> _YOUR INSTRUCTIONS_:
Which lines below include "identity"? Copy them all.

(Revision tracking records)
============

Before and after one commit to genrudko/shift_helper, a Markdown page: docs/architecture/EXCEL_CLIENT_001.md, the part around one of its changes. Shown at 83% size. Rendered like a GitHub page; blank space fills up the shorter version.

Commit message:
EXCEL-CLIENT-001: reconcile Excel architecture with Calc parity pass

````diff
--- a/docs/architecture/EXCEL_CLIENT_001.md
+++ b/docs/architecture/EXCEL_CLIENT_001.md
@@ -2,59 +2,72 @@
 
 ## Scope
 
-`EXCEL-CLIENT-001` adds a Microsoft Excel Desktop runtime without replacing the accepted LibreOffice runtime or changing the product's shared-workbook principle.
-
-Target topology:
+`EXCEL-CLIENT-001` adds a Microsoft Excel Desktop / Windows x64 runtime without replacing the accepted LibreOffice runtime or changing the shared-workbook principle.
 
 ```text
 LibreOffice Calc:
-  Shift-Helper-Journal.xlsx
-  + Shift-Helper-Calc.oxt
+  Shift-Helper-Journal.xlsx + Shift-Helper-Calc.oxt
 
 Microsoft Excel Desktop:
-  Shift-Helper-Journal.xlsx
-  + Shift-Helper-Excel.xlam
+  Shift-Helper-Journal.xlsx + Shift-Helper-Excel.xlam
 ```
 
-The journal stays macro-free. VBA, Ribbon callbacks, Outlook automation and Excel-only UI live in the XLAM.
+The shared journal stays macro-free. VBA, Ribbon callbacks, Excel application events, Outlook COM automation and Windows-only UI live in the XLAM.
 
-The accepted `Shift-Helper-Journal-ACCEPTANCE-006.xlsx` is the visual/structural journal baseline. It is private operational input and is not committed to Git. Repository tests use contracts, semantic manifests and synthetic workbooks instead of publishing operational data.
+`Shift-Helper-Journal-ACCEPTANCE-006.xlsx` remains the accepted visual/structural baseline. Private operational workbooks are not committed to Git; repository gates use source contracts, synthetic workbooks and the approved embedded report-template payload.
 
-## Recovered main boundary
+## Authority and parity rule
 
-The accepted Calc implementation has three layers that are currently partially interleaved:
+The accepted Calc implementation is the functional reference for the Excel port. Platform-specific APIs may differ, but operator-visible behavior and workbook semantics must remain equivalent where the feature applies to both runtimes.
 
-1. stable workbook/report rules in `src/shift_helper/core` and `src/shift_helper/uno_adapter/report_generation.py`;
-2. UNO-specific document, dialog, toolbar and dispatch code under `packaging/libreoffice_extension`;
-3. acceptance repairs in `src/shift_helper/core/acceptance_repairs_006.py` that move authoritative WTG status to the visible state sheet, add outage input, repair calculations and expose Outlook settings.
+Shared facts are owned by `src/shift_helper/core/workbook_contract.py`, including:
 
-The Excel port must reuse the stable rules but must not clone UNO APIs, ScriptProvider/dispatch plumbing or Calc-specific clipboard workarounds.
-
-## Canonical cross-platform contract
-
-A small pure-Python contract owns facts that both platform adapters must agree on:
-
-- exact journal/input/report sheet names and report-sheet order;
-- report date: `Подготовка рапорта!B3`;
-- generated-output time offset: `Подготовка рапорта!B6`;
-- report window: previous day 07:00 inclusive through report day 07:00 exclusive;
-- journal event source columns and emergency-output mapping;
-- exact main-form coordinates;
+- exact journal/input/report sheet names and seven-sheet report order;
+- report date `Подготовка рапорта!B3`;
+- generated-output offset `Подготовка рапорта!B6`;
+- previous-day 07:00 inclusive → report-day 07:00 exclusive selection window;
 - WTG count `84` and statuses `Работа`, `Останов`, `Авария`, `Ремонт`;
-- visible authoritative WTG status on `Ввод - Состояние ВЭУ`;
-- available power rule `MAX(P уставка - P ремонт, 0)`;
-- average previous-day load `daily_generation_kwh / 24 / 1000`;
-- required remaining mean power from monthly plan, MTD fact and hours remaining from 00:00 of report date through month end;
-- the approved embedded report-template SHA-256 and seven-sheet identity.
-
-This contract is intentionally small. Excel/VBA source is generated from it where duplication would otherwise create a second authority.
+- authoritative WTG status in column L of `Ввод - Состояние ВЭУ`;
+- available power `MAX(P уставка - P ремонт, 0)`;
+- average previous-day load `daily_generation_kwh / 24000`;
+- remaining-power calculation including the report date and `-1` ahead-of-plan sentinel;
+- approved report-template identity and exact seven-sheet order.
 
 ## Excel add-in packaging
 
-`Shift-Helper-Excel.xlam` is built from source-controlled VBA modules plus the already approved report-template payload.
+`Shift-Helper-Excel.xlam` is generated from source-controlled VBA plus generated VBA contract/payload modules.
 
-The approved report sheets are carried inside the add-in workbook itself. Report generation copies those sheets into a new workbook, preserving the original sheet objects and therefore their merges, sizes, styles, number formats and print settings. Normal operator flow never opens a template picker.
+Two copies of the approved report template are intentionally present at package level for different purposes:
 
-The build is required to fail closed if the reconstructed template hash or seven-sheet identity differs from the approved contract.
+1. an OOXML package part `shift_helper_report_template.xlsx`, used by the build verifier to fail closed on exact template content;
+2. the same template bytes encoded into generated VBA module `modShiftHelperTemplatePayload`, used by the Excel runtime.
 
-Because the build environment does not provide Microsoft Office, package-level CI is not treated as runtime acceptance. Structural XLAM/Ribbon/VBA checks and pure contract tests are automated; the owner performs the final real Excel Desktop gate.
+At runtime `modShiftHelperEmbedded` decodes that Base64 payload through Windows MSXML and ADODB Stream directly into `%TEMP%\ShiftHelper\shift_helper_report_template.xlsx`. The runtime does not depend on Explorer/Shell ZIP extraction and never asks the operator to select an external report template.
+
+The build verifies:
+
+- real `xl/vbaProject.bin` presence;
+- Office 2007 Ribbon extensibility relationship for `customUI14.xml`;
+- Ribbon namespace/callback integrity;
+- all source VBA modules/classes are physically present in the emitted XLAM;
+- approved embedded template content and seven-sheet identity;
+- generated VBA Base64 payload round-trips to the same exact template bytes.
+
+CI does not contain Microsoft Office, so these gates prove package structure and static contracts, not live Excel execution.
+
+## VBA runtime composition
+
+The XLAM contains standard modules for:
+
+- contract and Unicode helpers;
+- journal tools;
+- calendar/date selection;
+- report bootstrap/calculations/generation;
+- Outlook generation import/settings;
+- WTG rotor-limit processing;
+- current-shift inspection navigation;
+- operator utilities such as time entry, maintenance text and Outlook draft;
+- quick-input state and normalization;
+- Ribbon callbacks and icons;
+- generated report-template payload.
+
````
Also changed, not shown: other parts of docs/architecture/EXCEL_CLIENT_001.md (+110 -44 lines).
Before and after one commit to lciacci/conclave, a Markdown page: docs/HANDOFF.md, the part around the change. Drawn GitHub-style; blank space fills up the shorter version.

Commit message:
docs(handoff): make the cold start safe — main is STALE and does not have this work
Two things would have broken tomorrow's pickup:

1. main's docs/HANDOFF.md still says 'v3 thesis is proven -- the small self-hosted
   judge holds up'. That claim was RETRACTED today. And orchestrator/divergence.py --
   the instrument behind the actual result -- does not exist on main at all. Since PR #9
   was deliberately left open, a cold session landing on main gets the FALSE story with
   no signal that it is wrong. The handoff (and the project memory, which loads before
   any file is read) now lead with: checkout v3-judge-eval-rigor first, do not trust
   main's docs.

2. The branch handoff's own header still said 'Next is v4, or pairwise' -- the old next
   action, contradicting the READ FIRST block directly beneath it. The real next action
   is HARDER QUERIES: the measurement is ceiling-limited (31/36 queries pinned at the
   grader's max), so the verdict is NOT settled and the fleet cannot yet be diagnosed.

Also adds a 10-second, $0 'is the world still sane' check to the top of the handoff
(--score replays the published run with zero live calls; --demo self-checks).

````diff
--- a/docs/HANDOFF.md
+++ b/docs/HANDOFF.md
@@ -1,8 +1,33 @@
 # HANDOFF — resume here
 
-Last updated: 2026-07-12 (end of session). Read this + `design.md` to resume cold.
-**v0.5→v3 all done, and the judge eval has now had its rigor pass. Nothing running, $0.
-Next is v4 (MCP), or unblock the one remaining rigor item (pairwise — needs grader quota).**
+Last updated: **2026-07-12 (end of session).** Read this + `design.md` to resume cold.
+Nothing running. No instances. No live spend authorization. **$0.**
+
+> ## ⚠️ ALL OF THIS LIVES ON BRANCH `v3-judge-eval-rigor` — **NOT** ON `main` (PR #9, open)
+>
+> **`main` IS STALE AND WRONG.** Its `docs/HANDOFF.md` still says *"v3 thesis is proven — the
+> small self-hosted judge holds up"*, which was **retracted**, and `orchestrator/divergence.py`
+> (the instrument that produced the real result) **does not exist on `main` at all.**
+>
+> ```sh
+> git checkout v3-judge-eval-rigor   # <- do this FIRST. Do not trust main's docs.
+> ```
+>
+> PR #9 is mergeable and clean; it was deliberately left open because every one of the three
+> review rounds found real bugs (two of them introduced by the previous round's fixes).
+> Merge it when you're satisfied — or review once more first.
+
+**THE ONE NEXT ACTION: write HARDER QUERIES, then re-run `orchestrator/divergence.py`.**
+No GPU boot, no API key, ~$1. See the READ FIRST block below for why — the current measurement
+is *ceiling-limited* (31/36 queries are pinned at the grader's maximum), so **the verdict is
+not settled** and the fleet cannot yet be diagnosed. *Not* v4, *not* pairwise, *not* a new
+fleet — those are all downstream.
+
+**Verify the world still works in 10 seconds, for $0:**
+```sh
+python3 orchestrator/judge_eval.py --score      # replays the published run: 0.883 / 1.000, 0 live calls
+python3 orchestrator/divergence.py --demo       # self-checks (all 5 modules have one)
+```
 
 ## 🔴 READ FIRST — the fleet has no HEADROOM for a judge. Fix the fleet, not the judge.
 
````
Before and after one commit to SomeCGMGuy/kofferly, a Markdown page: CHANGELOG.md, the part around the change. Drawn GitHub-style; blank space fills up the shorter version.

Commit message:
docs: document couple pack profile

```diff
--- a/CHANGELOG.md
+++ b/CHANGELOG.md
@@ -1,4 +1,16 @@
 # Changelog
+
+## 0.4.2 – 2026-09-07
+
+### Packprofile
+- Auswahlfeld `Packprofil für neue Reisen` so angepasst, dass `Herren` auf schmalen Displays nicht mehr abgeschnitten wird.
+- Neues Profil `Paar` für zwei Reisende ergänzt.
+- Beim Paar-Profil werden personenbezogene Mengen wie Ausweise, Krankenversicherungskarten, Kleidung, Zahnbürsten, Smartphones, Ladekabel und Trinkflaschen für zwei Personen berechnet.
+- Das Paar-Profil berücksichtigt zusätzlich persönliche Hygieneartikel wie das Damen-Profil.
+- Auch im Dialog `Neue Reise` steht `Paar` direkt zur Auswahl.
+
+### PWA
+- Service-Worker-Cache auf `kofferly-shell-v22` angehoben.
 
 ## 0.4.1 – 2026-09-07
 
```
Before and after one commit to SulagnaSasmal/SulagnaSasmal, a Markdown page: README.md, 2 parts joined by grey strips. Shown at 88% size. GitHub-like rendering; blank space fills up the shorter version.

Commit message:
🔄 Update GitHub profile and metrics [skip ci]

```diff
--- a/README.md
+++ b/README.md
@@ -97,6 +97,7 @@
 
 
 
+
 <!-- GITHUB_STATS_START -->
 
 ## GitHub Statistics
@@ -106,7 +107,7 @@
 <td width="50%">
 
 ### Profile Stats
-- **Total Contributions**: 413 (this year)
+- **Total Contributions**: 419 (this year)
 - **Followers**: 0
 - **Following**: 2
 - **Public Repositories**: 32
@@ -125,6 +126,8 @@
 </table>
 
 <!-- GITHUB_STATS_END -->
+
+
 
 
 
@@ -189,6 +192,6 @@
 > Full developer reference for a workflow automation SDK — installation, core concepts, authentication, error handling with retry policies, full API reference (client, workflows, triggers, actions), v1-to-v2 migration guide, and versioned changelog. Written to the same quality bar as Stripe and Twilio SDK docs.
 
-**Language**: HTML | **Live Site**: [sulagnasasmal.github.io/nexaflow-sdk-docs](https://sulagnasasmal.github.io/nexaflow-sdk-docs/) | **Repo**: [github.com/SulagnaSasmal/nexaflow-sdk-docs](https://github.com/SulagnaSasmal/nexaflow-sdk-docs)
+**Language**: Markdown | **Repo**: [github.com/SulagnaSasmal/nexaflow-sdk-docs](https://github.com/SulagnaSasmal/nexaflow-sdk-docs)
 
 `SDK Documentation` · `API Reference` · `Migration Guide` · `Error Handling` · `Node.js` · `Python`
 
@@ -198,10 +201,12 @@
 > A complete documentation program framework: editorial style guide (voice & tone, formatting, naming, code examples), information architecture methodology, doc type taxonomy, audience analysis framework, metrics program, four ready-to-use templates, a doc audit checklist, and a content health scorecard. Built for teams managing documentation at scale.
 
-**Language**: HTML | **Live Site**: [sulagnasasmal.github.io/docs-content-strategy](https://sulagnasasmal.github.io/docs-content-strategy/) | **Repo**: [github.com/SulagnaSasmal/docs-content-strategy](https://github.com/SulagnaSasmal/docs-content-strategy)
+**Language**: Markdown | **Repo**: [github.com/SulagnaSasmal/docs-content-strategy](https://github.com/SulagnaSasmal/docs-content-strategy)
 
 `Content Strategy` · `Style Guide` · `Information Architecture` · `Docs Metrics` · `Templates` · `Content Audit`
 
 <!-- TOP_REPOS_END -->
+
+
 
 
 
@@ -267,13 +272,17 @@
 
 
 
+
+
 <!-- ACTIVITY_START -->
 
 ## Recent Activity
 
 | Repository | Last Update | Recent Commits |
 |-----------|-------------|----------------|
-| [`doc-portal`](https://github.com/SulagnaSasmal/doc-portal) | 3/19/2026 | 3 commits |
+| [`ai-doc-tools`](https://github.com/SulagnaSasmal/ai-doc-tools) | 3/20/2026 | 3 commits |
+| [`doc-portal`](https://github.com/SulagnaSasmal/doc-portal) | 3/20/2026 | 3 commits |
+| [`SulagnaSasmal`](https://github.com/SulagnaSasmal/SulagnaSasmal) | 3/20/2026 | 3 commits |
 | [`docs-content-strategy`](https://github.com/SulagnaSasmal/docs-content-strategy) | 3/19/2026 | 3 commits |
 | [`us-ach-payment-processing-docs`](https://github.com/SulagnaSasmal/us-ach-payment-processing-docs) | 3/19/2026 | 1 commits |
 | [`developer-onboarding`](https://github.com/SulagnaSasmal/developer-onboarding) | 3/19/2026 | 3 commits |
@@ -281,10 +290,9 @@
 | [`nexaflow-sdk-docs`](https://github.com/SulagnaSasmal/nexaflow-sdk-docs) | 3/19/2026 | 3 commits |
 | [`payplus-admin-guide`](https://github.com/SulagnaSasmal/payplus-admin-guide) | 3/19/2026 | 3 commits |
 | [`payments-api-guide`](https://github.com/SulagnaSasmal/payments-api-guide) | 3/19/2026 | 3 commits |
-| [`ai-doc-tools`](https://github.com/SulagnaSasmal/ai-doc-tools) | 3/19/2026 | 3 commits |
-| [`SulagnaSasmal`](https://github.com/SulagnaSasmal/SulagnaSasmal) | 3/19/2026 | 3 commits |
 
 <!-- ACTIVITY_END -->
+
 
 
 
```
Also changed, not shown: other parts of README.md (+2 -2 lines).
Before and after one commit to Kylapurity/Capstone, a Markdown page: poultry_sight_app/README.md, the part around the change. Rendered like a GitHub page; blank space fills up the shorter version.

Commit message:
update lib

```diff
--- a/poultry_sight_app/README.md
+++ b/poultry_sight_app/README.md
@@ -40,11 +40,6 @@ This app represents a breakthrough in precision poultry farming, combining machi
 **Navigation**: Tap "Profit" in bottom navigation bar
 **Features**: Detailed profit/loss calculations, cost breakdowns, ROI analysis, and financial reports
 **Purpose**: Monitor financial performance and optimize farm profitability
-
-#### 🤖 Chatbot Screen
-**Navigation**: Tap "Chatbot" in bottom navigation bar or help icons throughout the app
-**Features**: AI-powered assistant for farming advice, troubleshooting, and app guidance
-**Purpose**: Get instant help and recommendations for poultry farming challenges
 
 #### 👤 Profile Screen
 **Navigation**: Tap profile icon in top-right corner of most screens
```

============

> _ANSWER BOX_:
-- the approved embedded report-template SHA-256 and seven-sheet identity.
+- approved report-template identity and exact seven-sheet order.
-The build is required to fail closed if the reconstructed template hash or seven-sheet identity differs from the approved contract.
+- approved embedded template content and seven-sheet identity;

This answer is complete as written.